Bright and Deadly Things
reviewed by Pam Guynn
Great characterization and atmosphere are highlights in Lexie Elliott’s latest novel, Bright and Deadly Things. Emily Rivers, a recently widowed Oxford don is one of the few invitees to a remote mountaintop retreat in the French Alps.
The chalet has no electricity or running water, but does offer the opportunities to hike, read, work, and hopefully, heal. Among those attending are some friends as well as other fellows, graduates, and undergraduates.
However, things start inauspiciously for Emily. She misses her flight, and returns home to an intruder. Upon finally reaching the chalet, there are tensions among the guests and competition for a newly opened position leads to an antagonistic attitude between several of the attendees. When a student disappears, Emily knows she needs to determine who is telling the truth and who is lying.
The author does a great job of giving readers a sense of each character in the book. Their complex traits are shown to the reader through actions and words, not by telling. Several go through a transformation during the course of the storyline. Emily is a strong but vulnerable protagonist that readers can easily get behind.
The premise for this novel was good. However, the writing style resulted in uneven pacing for me with several slow spots. Despite this, the atmosphere and setting are almost alive. I could easily envision the chalet and the surrounding mountains, valleys, and walking trails.

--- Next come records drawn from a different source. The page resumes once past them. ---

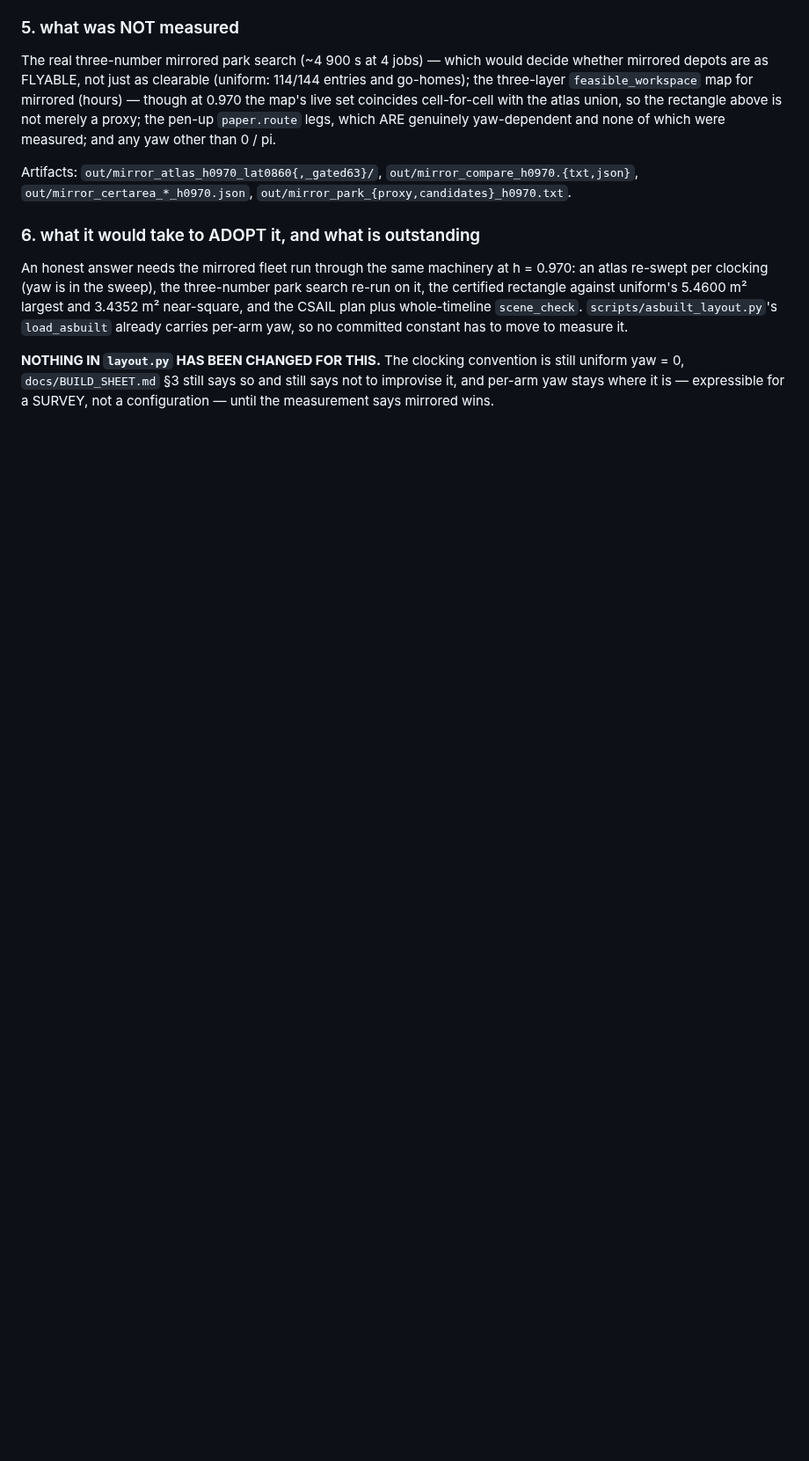
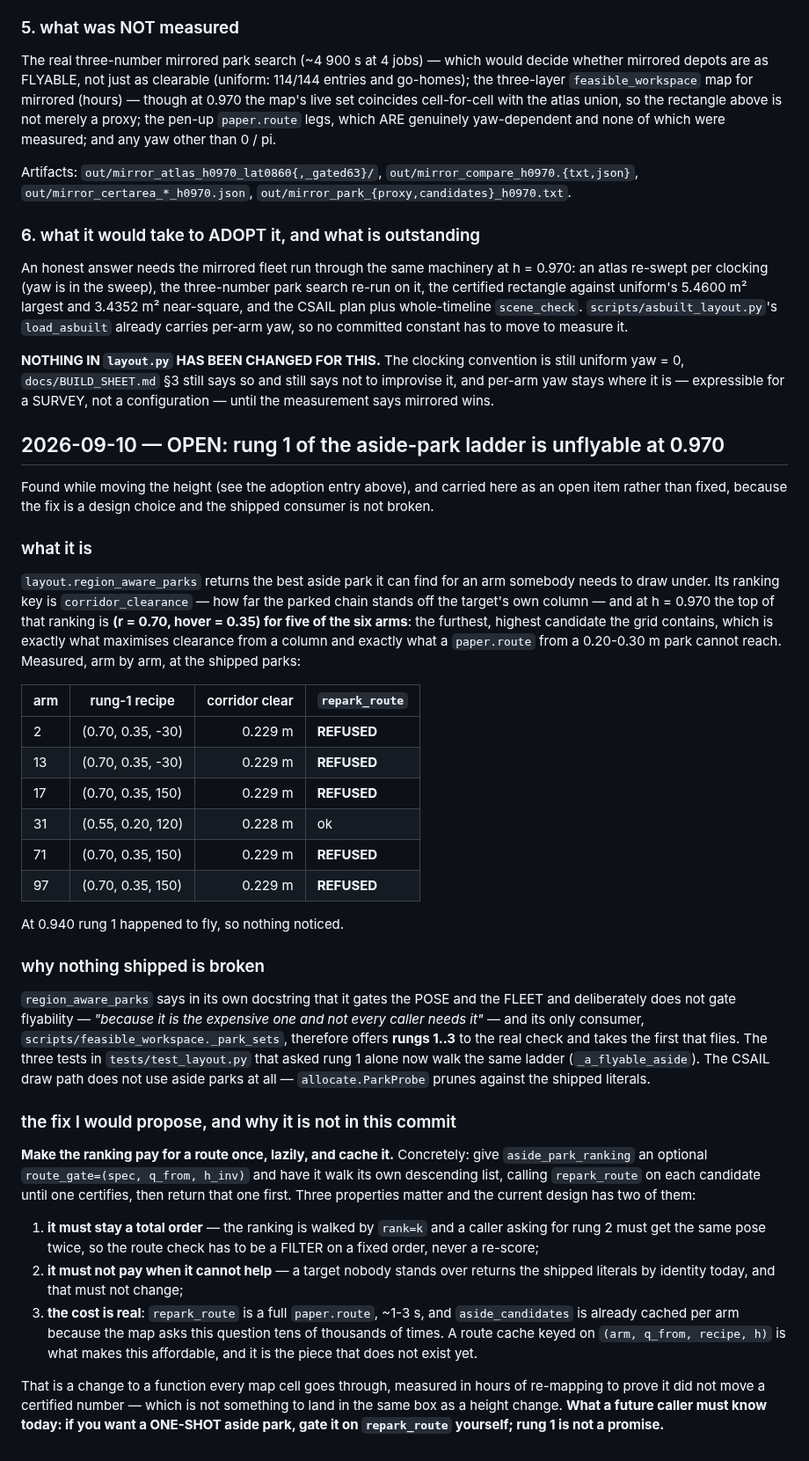
Before and after one commit to wernerpe/aris_smoketest, a Markdown page: docs/DECISIONS.md, the part around the change. Shown at 88% size. Drawn GitHub-style; blank space fills up the shorter version.

Commit message:
Write down that rung 1 is not a promise, and what fixing it would cost
The aside-park ladder's first rung is unflyable for five of six arms at
h = 0.970: the corridor-clearance ranking's top is the furthest, highest
candidate in the grid, which is what maximises clearance from a column and
what a route from a 0.30 m park cannot reach.  At 0.940 it happened to fly, so
nothing noticed.

Nothing shipped is broken — region_aware_parks never gated flyability by
design and its one consumer walks three rungs — so this is an open item with a
proposed fix rather than a patch: give aside_park_ranking an optional route
gate that FILTERS its fixed order (never re-scores it, or rank=k stops being
reproducible), keep the identity return for targets nobody stands over, and
add the route cache that makes it affordable.  That last piece does not exist,
and the change sits on the path every map cell takes, so it is hours of
re-mapping to prove it moved nothing — not something to land beside a height
change.

Co-Authored-By: Claude Opus 5 <noreply@anthropic.com>
Claude-Session: https://claude.ai/code/session_01TYL3Cueh7sskNU8Uz21h7x

```diff
--- a/docs/DECISIONS.md
+++ b/docs/DECISIONS.md
@@ -3097,3 +3097,66 @@ it.
 is still uniform yaw = 0, `docs/BUILD_SHEET.md` §3 still says so and still
 says not to improvise it, and per-arm yaw stays where it is — expressible for a
 SURVEY, not a configuration — until the measurement says mirrored wins.
+
+## 2026-09-10 — OPEN: rung 1 of the aside-park ladder is unflyable at 0.970
+
+Found while moving the height (see the adoption entry above), and carried here
+as an open item rather than fixed, because the fix is a design choice and the
+shipped consumer is not broken.
+
+### what it is
+
+`layout.region_aware_parks` returns the best aside park it can find for an arm
+somebody needs to draw under.  Its ranking key is `corridor_clearance` — how
+far the parked chain stands off the target's own column — and at h = 0.970 the
+top of that ranking is **(r = 0.70, hover = 0.35) for five of the six arms**:
+the furthest, highest candidate the grid contains, which is exactly what
+maximises clearance from a column and exactly what a `paper.route` from a
+0.20-0.30 m park cannot reach.  Measured, arm by arm, at the shipped parks:
+
+| arm | rung-1 recipe | corridor clear | `repark_route` |
+|---|---|---:|---|
+| 2 | (0.70, 0.35, -30) | 0.229 m | **REFUSED** |
+| 13 | (0.70, 0.35, -30) | 0.229 m | **REFUSED** |
+| 17 | (0.70, 0.35, 150) | 0.229 m | **REFUSED** |
+| 31 | (0.55, 0.20, 120) | 0.228 m | ok |
+| 71 | (0.70, 0.35, 150) | 0.229 m | **REFUSED** |
+| 97 | (0.70, 0.35, 150) | 0.229 m | **REFUSED** |
+
+At 0.940 rung 1 happened to fly, so nothing noticed.
+
+### why nothing shipped is broken
+
+`region_aware_parks` says in its own docstring that it gates the POSE and the
+FLEET and deliberately does not gate flyability — *"because it is the expensive
+one and not every caller needs it"* — and its only consumer,
+`scripts/feasible_workspace._park_sets`, therefore offers **rungs 1..3** to the
+real check and takes the first that flies.  The three tests in
+`tests/test_layout.py` that asked rung 1 alone now walk the same ladder
+(`_a_flyable_aside`).  The CSAIL draw path does not use aside parks at all —
+`allocate.ParkProbe` prunes against the shipped literals.
+
+### the fix I would propose, and why it is not in this commit
+
+**Make the ranking pay for a route once, lazily, and cache it.**  Concretely:
+give `aside_park_ranking` an optional `route_gate=(spec, q_from, h_inv)` and
+have it walk its own descending list, calling `repark_route` on each candidate
+until one certifies, then return that one first.  Three properties matter and
+the current design has two of them:
+
+1. **it must stay a total order** — the ranking is walked by `rank=k` and a
+   caller asking for rung 2 must get the same pose twice, so the route check
+   has to be a FILTER on a fixed order, never a re-score;
+2. **it must not pay when it cannot help** — a target nobody stands over
+   returns the shipped literals by identity today, and that must not change;
+3. **the cost is real**: `repark_route` is a full `paper.route`, ~1-3 s, and
+   `aside_candidates` is already cached per arm because the map asks this
+   question tens of thousands of times.  A route cache keyed on
+   `(arm, q_from, recipe, h)` is what makes this affordable, and it is the
+   piece that does not exist yet.
+
+That is a change to a function every map cell goes through, measured in hours
+of re-mapping to prove it did not move a certified number — which is not
+something to land in the same box as a height change.  **What a future caller
+must know today: if you want a ONE-SHOT aside park, gate it on
+`repark_route` yourself; rung 1 is not a promise.**
```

The novel builds suspense in a way that pulls readers into the lives of the characters. The plot is intriguing and I wanted to know what was going to happen next, but the sense of urgency wasn’t at the level I expected. The plot has multiple suspects with realistic motives. Additionally, there are several twists and a few surprises along the way to keep readers engaged. I enjoyed the threads woven into the plot that gave clues of things to be unraveled, if a careful reader notices them. However, the ending is wrapped up a little too neatly and quickly. I felt the jump of a few months at the very end of the novel needed a few more details. Themes include disappearances, grief, competition for jobs, work and personal relationships, trust, greed, jealousy, and much more.
Overall, this novel was entertaining with characters that are emotionally rich. The descriptive narrative transported me to the French Alps. The chalet in this novel is real and the author’s note tells readers a little about it.
Berkley Publishing Group and Lexie Elliott provided a complimentary digital ARC of this novel via NetGalley. All thoughts and opinions expressed in this review are my own. Publication date is currently expected to be February 14, 2023.